# AIM OF THE EXERCISE
The expected output is every entry, copied exactly.

# SUPPLIED DATA
+ + + + + + +

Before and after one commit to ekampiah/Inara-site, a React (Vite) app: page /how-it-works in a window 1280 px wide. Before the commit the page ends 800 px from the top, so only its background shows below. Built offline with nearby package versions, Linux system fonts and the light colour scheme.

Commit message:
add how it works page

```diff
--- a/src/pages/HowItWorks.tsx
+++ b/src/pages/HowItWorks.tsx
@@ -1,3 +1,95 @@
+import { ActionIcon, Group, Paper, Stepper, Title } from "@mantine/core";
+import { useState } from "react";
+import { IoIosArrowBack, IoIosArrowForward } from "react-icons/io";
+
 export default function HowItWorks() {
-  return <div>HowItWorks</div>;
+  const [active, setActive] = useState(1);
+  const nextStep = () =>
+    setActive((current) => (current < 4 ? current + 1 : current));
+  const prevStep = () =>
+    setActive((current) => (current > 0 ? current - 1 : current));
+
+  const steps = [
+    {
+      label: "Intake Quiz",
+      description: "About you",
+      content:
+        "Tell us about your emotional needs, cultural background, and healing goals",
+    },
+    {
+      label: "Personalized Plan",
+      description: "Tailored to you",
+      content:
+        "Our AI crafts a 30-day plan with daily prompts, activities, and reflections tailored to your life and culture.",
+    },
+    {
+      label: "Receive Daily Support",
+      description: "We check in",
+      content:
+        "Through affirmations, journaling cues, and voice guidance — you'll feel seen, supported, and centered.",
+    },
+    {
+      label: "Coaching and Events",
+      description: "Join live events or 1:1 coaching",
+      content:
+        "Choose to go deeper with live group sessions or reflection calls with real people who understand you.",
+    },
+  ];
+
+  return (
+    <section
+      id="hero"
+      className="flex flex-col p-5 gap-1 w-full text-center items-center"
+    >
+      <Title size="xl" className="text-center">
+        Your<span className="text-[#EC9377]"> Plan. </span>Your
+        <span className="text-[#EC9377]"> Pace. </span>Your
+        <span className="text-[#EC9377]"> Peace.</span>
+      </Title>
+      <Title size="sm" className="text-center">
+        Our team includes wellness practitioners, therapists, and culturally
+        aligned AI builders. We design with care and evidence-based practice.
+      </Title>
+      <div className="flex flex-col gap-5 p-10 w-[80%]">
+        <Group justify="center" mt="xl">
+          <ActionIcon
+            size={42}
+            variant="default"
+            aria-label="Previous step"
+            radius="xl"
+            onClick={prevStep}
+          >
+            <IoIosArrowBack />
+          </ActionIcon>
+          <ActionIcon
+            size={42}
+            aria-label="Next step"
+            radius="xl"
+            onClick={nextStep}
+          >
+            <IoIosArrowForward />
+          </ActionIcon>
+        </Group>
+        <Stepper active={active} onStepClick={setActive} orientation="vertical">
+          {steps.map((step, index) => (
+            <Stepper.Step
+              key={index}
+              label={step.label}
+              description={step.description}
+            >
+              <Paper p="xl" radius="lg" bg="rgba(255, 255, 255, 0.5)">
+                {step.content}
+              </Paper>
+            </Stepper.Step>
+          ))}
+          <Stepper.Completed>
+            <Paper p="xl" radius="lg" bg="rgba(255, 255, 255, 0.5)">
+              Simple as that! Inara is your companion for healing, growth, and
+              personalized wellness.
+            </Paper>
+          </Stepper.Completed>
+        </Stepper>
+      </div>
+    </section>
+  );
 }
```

+ + + + + + +

# SOLUTION FOR THIS PROBLEM
Before and after one commit to ekampiah/Inara-site, a React (Vite) app: page /how-it-works in a window 1280 px wide. Before the commit the page ends 800 px from the top, so only its background shows below. Built offline with nearby package versions, Linux system fonts and the light colour scheme.

Commit message:
add how it works page

```diff
--- a/src/pages/HowItWorks.tsx
+++ b/src/pages/HowItWorks.tsx
@@ -1,3 +1,95 @@
+import { ActionIcon, Group, Paper, Stepper, Title } from "@mantine/core";
+import { useState } from "react";
+import { IoIosArrowBack, IoIosArrowForward } from "react-icons/io";
+
 export default function HowItWorks() {
-  return <div>HowItWorks</div>;
+  const [active, setActive] = useState(1);
+  const nextStep = () =>
+    setActive((current) => (current < 4 ? current + 1 : current));
+  const prevStep = () =>
+    setActive((current) => (current > 0 ? current - 1 : current));
+
+  const steps = [
+    {
+      label: "Intake Quiz",
+      description: "About you",
+      content:
+        "Tell us about your emotional needs, cultural background, and healing goals",
+    },
+    {
+      label: "Personalized Plan",
+      description: "Tailored to you",
+      content:
+        "Our AI crafts a 30-day plan with daily prompts, activities, and reflections tailored to your life and culture.",
+    },
+    {
+      label: "Receive Daily Support",
+      description: "We check in",
+      content:
+        "Through affirmations, journaling cues, and voice guidance — you'll feel seen, supported, and centered.",
+    },
+    {
+      label: "Coaching and Events",
+      description: "Join live events or 1:1 coaching",
+      content:
+        "Choose to go deeper with live group sessions or reflection calls with real people who understand you.",
+    },
+  ];
+
+  return (
+    <section
+      id="hero"
+      className="flex flex-col p-5 gap-1 w-full text-center items-center"
+    >
+      <Title size="xl" className="text-center">
+        Your<span className="text-[#EC9377]"> Plan. </span>Your
+        <span className="text-[#EC9377]"> Pace. </span>Your
+        <span className="text-[#EC9377]"> Peace.</span>
+      </Title>
+      <Title size="sm" className="text-center">
+        Our team includes wellness practitioners, therapists, and culturally
+        aligned AI builders. We design with care and evidence-based practice.
+      </Title>
+      <div className="flex flex-col gap-5 p-10 w-[80%]">
+        <Group justify="center" mt="xl">
+          <ActionIcon
+            size={42}
+            variant="default"
+            aria-label="Previous step"
+            radius="xl"
+            onClick={prevStep}
+          >
+            <IoIosArrowBack />
+          </ActionIcon>
+          <ActionIcon
+            size={42}
+            aria-label="Next step"
+            radius="xl"
+            onClick={nextStep}
+          >
+            <IoIosArrowForward />
+          </ActionIcon>
+        </Group>
+        <Stepper active={active} onStepClick={setActive} orientation="vertical">
+          {steps.map((step, index) => (
+            <Stepper.Step
+              key={index}
+              label={step.label}
+              description={step.description}
+            >
+              <Paper p="xl" radius="lg" bg="rgba(255, 255, 255, 0.5)">
+                {step.content}
+              </Paper>
+            </Stepper.Step>
+          ))}
+          <Stepper.Completed>
+            <Paper p="xl" radius="lg" bg="rgba(255, 255, 255, 0.5)">
+              Simple as that! Inara is your companion for healing, growth, and
+              personalized wellness.
+            </Paper>
+          </Stepper.Completed>
+        </Stepper>
+      </div>
+    </section>
+  );
 }
```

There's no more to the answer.